= Exercise goal =
In the listing that follows, count each line where the word "annotations" appears; write nothing but the count.

* * * *

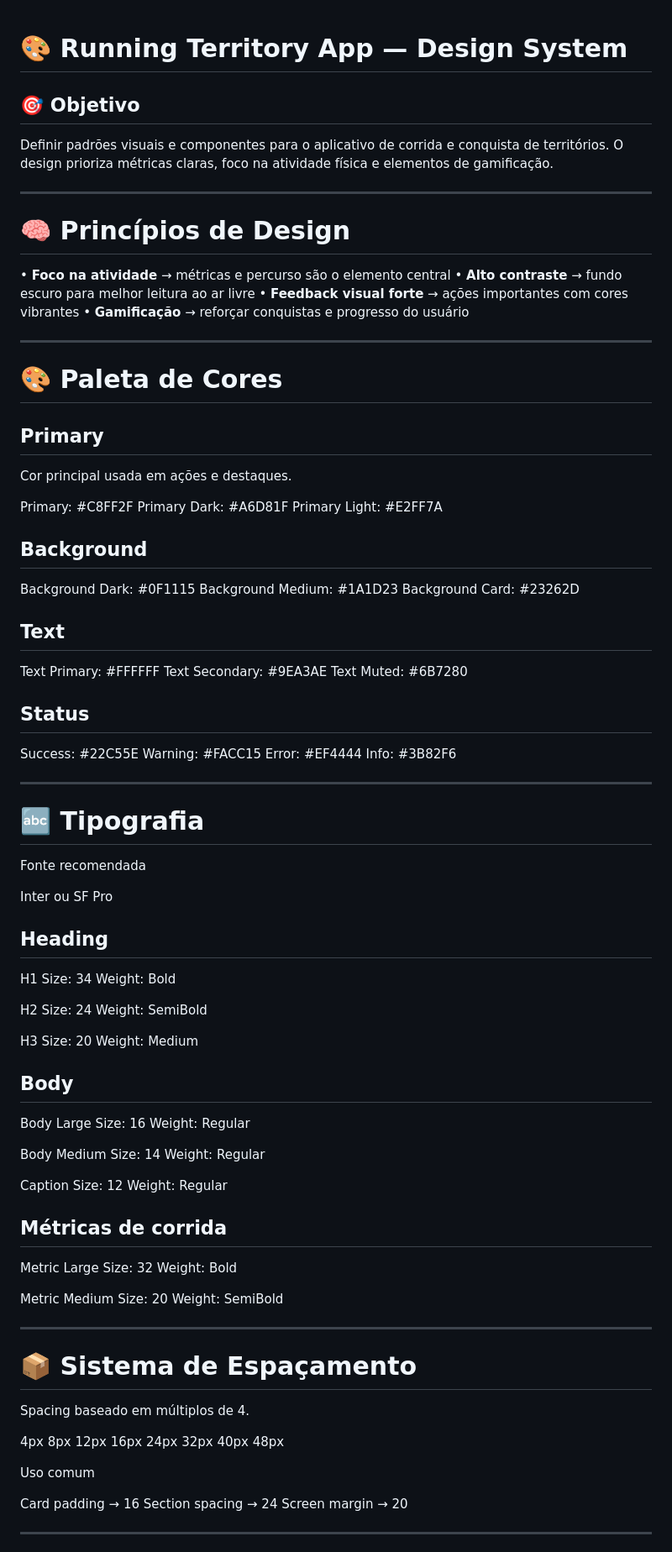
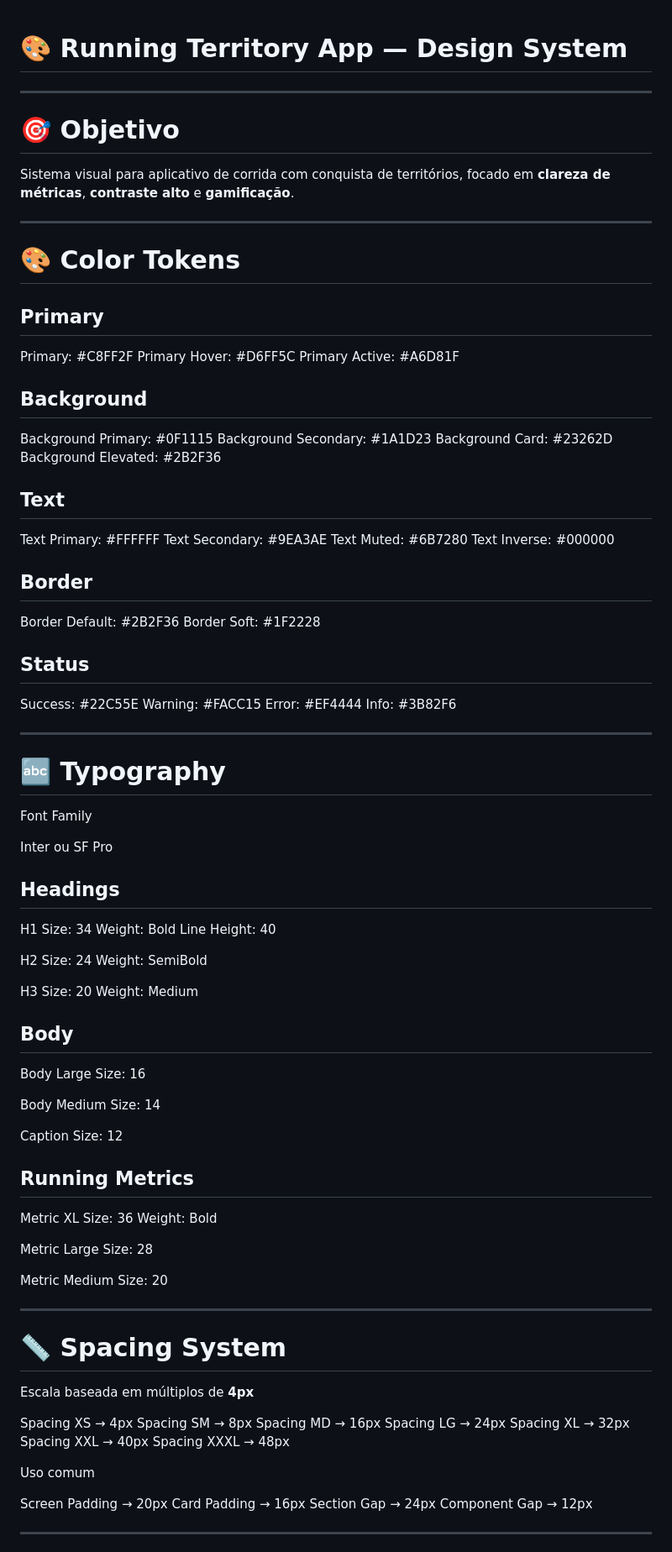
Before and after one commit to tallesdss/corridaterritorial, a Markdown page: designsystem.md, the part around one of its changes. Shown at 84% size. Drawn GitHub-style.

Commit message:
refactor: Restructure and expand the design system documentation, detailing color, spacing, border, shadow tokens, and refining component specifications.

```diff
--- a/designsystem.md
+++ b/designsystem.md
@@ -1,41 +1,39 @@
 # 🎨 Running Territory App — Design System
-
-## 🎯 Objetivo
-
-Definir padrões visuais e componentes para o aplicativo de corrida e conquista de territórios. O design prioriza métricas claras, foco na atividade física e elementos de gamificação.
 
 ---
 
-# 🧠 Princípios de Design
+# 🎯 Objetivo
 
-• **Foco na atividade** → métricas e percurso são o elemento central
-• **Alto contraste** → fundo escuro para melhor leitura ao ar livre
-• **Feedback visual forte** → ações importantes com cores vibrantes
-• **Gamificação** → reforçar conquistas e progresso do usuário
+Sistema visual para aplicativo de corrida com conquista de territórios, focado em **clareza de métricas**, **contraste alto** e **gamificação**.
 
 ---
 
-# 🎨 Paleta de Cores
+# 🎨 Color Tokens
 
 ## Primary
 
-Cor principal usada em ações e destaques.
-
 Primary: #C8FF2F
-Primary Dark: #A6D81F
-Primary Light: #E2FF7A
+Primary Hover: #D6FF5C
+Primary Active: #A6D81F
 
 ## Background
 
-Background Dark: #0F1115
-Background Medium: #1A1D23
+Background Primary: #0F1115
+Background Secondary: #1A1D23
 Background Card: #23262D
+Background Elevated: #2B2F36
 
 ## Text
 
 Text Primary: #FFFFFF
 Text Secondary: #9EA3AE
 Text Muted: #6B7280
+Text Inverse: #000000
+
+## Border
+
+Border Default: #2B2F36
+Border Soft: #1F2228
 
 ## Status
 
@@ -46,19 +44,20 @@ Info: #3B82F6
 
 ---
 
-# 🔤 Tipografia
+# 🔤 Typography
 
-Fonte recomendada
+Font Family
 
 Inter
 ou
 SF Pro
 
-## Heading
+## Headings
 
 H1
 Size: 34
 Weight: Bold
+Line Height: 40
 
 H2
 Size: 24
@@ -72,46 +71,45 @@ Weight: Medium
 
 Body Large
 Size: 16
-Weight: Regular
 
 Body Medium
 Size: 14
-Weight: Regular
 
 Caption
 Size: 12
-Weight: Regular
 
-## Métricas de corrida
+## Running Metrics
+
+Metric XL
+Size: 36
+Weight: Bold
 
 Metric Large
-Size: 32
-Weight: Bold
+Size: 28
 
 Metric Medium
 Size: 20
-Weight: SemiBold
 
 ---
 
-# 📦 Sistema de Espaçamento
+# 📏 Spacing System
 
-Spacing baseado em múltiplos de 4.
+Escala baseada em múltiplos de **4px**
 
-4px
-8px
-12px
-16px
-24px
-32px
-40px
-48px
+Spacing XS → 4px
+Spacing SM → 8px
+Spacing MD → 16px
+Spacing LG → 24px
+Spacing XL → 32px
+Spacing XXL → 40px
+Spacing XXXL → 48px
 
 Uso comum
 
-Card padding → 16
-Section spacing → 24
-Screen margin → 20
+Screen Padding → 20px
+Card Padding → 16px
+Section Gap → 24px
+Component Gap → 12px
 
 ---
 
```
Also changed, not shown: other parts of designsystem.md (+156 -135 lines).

* * * *

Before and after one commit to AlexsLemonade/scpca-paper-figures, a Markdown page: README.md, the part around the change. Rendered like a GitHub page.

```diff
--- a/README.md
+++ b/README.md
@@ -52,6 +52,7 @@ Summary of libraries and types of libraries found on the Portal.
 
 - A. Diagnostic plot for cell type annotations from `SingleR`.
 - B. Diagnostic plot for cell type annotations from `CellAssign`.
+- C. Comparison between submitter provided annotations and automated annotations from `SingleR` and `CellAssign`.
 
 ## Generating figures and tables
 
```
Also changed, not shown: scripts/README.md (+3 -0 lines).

* * * *

= Response for this exercise =
3